Talk about teamwork and helping out your goaltender.
Devils flip the switch, never look back
The Devils were down a game and a goal heading into the third period of Game 2 in Philadelphia. They had to turn it around right then and there or they likely would have become the fodder that everyone anticipated they would be in the Eastern Conference Semifinals.
Four goals in a matter of 14:06 did the trick.
The Devils' rout of the Flyers started with 19-year-old rookie Adam Larsson, who was playing his first career playoff game, firing a wrist shot from the right circle past Ilya Bryzgalov 3:08 into the third period to tie Game 2 at 1-1. David Clarkson scored just over eight minutes later and Travis Zajac quickly followed with a goal of his own.
With Bryzgalov out of the net early, Bryce Salvador capped the scoring with an empty-net goal at 17:09.
New Jersey still had to win Game 3 in overtime to take a series lead, but that dominating third period in Game 2 stole the momentum.
Hanzal grows up
There are only a few players in the NHL as big as 6-foot-6, 240-pound Phoenix center Martin Hanzal. Similarly, there are only a few players still alive in this postseason that are playing as big as the Coyotes' towering pivot.

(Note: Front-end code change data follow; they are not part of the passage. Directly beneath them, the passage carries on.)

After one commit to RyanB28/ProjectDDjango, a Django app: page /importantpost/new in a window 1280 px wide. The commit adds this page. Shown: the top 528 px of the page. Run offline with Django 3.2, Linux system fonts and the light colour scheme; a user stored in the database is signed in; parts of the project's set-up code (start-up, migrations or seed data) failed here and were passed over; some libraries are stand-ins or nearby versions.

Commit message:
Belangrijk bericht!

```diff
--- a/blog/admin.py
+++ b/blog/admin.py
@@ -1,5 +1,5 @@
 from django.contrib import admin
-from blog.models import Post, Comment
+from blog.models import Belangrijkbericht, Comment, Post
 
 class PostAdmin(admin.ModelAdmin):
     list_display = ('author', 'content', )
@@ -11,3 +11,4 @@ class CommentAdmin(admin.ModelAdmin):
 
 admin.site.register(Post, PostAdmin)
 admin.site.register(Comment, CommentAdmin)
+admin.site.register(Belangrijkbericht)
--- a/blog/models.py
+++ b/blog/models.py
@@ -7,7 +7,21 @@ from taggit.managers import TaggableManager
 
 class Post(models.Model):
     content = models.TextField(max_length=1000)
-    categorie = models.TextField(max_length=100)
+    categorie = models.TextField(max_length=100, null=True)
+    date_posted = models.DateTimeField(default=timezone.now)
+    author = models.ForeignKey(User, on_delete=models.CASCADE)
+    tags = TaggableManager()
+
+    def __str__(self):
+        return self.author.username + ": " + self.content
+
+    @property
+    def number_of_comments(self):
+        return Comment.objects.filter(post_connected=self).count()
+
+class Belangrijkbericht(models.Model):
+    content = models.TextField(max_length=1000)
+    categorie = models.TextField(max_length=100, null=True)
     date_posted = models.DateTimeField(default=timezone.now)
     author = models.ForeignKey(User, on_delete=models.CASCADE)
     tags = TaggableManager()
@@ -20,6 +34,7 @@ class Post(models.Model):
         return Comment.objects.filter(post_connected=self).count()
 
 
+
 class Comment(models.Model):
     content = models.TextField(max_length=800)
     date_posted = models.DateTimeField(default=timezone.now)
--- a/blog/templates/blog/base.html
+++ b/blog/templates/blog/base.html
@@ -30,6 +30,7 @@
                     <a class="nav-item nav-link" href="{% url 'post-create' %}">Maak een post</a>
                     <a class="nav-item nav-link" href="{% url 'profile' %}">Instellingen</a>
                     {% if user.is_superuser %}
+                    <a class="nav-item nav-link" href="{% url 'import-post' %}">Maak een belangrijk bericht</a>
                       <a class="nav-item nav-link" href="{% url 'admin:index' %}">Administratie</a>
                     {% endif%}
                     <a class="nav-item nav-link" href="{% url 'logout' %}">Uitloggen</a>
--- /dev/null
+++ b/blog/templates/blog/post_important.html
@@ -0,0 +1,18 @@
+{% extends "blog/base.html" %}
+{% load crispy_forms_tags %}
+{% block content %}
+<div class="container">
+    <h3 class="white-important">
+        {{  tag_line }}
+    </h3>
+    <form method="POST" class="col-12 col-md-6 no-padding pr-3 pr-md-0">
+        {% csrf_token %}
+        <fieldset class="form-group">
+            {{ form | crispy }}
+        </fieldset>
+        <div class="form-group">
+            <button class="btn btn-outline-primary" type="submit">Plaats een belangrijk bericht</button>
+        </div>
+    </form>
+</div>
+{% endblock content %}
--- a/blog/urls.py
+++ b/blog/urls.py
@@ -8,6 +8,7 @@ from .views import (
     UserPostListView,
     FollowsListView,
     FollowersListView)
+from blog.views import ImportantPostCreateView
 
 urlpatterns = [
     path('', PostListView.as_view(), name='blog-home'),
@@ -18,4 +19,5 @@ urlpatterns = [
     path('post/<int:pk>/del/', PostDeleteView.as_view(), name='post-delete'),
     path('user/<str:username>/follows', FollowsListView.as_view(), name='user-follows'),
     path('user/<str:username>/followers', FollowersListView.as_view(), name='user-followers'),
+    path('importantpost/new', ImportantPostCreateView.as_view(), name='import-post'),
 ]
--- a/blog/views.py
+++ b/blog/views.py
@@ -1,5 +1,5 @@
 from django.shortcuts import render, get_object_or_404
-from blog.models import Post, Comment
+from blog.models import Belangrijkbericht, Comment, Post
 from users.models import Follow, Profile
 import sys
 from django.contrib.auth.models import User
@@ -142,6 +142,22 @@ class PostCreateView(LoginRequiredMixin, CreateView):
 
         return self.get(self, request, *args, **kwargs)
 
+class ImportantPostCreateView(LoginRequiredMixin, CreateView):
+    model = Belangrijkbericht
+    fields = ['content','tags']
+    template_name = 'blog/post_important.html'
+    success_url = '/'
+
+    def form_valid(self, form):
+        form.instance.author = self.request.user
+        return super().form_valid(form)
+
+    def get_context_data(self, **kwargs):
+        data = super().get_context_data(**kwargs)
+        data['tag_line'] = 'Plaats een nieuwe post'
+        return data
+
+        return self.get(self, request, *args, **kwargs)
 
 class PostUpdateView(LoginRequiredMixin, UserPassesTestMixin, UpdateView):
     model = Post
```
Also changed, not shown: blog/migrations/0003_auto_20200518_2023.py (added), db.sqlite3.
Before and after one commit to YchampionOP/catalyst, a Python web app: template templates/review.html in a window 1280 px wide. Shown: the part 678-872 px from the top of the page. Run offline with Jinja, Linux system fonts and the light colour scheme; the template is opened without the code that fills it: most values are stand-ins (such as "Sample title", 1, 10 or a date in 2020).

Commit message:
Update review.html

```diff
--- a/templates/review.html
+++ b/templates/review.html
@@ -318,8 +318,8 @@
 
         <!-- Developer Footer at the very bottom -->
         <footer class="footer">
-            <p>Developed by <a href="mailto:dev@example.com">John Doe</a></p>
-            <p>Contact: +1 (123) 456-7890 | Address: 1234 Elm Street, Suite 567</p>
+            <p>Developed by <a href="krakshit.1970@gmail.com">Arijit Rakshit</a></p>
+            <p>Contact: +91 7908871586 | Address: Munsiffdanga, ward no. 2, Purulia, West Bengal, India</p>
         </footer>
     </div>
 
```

Hanzal came alive against Nashville in the same way that teammate Mikkel Boedker did against Chicago. He finished with four points, none bigger than his game-winning and series-clinching goal in Game 5 at Jobing.com Arena.
Hanzal blazed into the zone, received a pass off the right-wing wall from Kyle Chipchura, took a step and fired a wrist shot that beat Nashville goalie Pekka Rinne to give the Coyotes a 2-0 lead with 4:51 to play in the second period.
Nashville got one back with Colin Wilson's goal late in the third period, but couldn't get the equalizer to Hanzal's second goal of the series and third of the playoffs in order to stave off elimination.
Hanzal also won the right-circle faceoff that directly led to Ray Whitney's overtime winner in Game 1, and he had a goal and an assist in the Coyotes' 5-3 win in Game 2.
Follow Dan Rosen on Twitter at: @drosennhl